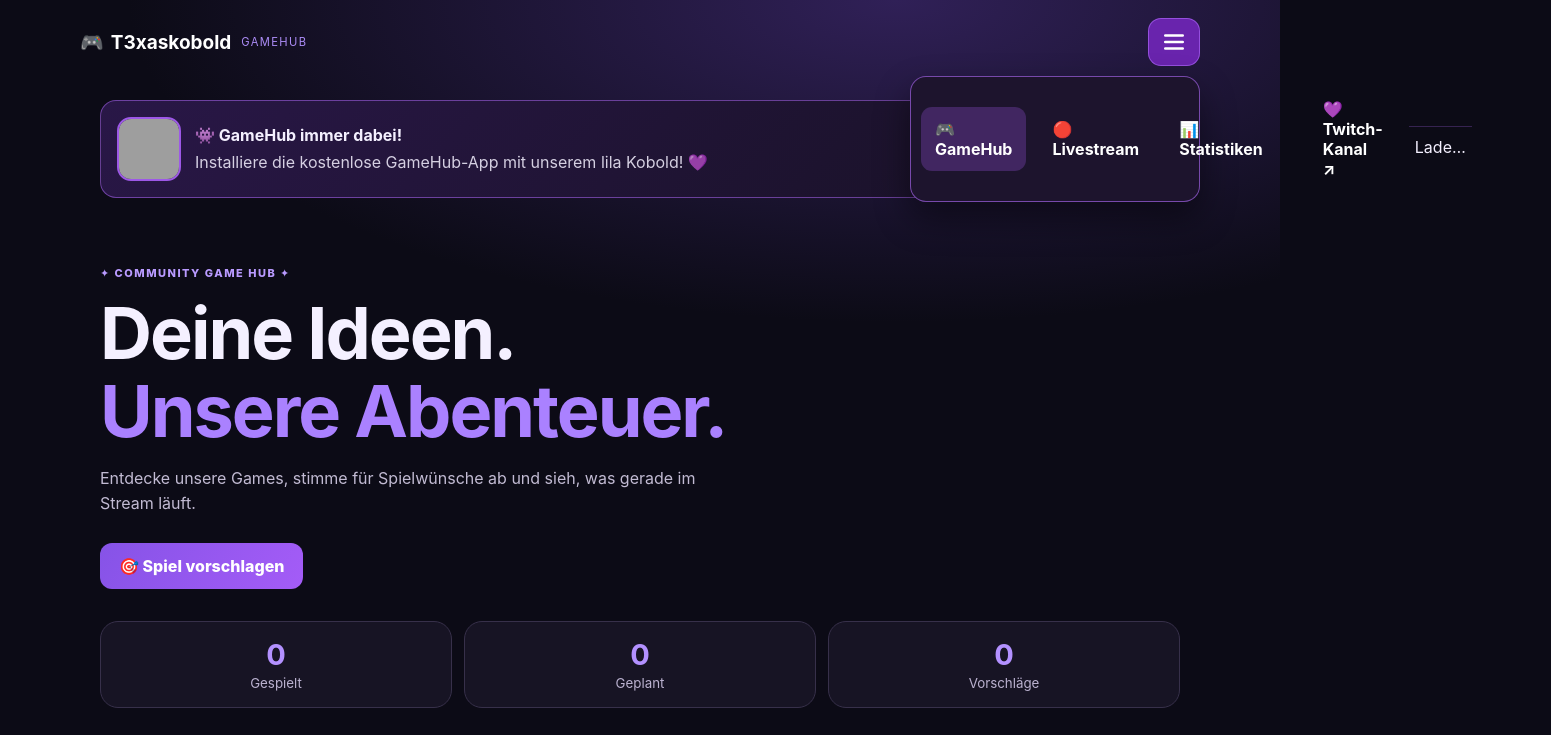
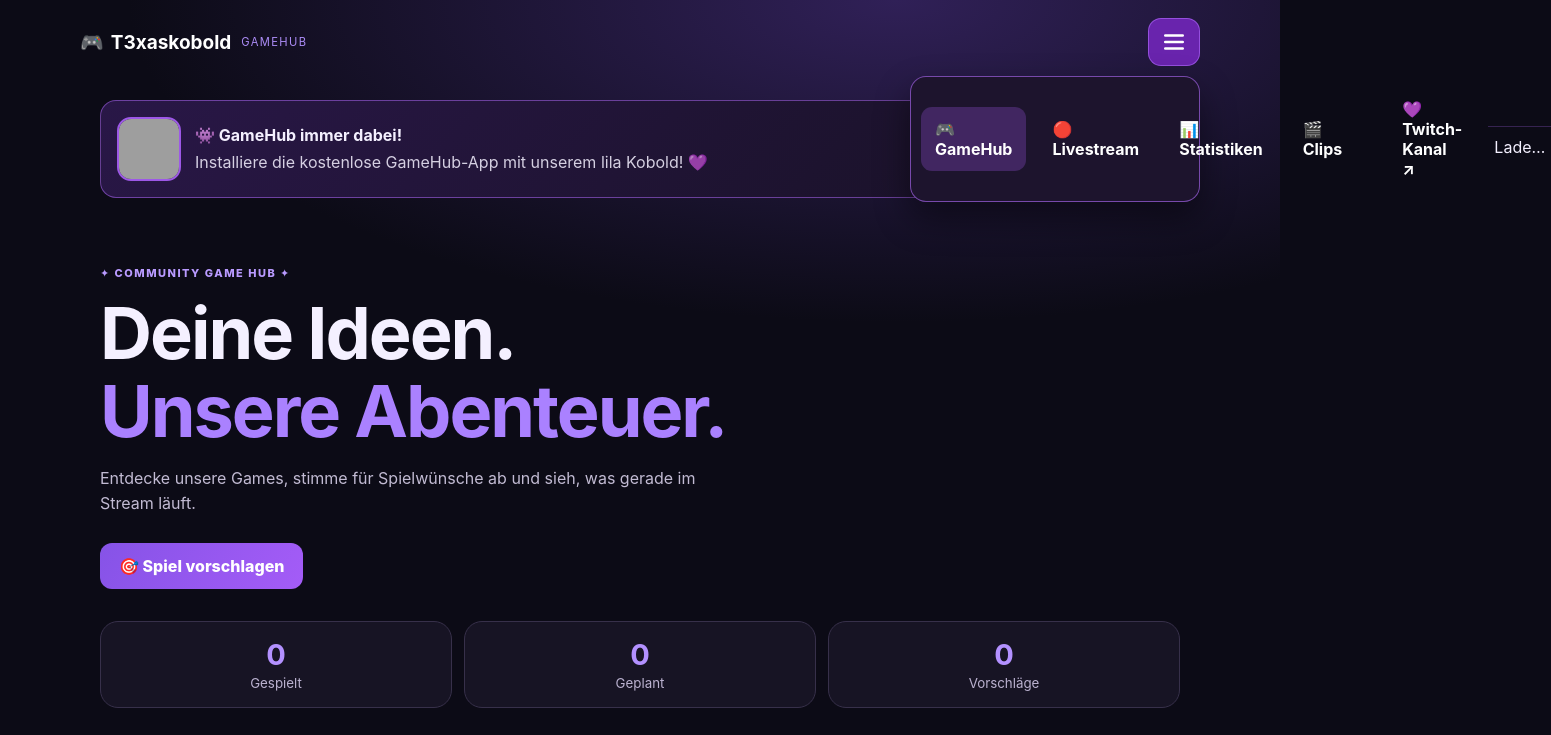
Before and after one commit to T3xaskobold/t3xaskobold-gamehub, a website with bundled scripts: page public/index.html in a window 1280 px wide. Both pictures are taken after a click on the button "Menü öffnen". Shown: the top 735 px of the page, 1551 px wide, since content can reach past the window. Built offline with nearby package versions, Linux system fonts and the light colour scheme; grey boxes are pictures that could not be loaded; a script that the page names is missing.

Commit message:
Modify header comments and add Twitch clips link
Updated header comments and added a new link for Twitch clips.

```diff
--- a/public/index.html
+++ b/public/index.html
@@ -81,7 +81,7 @@
       margin: 0 0 8px;
     }
 
-    /* NEUER HEADER MIT HAMBURGER-MENÜ */
+    /* HEADER MIT HAMBURGER-MENÜ */
 
     .hub-header {
       display: flex;
@@ -548,7 +548,7 @@
 
   </svg>
 
-  <!-- HEADER MIT NEUEM MENÜ -->
+  <!-- HEADER MIT MENÜ -->
 
   <header class="hub-header">
 
@@ -593,6 +593,13 @@
            href="#statistiken"
            data-hub-page="statistiken">
           📊 Statistiken
+        </a>
+
+        <!-- NEU: TWITCH-CLIPS -->
+
+        <a class="hub-menu-link"
+           href="./clips.html">
+          🎬 Clips
         </a>
 
         <div class="hub-menu-divider"></div>
@@ -752,8 +759,6 @@
           Danke, dass du Teil der Kobold-Community bist! 👾💜
         </strong>
       </div>
-
-      <!-- NEU: ZURÜCK ZUM GAMEHUB GANZ UNTEN -->
 
       <div class="page-back-link">
         <a class="stream-nav-button" href="#gamehub">
```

______

Look through the material above for the string "menu" and copy each line that has it.

§ Result
+        <a class="hub-menu-link"
         <div class="hub-menu-divider"></div>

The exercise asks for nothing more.